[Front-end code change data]
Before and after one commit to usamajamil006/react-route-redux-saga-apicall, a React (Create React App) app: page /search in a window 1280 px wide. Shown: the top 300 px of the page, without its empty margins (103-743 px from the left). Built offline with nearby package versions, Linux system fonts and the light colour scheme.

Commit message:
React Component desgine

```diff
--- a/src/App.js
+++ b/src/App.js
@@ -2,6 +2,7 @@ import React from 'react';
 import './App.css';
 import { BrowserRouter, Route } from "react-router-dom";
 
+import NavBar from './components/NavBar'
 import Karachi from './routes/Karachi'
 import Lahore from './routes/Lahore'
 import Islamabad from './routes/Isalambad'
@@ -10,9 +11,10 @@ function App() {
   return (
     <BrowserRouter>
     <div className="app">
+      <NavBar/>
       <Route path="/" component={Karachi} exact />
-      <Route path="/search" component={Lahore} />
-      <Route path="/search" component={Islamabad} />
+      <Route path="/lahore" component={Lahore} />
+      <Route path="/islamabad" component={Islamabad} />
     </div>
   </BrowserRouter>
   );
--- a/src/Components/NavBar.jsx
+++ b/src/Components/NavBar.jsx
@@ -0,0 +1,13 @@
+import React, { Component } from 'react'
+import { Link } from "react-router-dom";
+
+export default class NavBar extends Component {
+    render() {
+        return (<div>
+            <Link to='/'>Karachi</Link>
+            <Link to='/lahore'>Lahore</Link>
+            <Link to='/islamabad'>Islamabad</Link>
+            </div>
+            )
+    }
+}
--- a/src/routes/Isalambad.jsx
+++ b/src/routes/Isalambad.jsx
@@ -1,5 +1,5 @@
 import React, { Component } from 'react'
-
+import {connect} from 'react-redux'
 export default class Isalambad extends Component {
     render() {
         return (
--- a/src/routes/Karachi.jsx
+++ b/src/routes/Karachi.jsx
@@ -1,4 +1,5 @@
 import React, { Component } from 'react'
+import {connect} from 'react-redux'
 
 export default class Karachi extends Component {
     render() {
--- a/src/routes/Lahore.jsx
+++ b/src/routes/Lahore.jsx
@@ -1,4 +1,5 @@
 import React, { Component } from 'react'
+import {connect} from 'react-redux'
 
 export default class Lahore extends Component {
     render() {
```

**Task objective**. Note every line of the entries in which "Link" appears, and copy it down.

**Answer box**.
+import { Link } from "react-router-dom";
+            <Link to='/'>Karachi</Link>
+            <Link to='/lahore'>Lahore</Link>
+            <Link to='/islamabad'>Islamabad</Link>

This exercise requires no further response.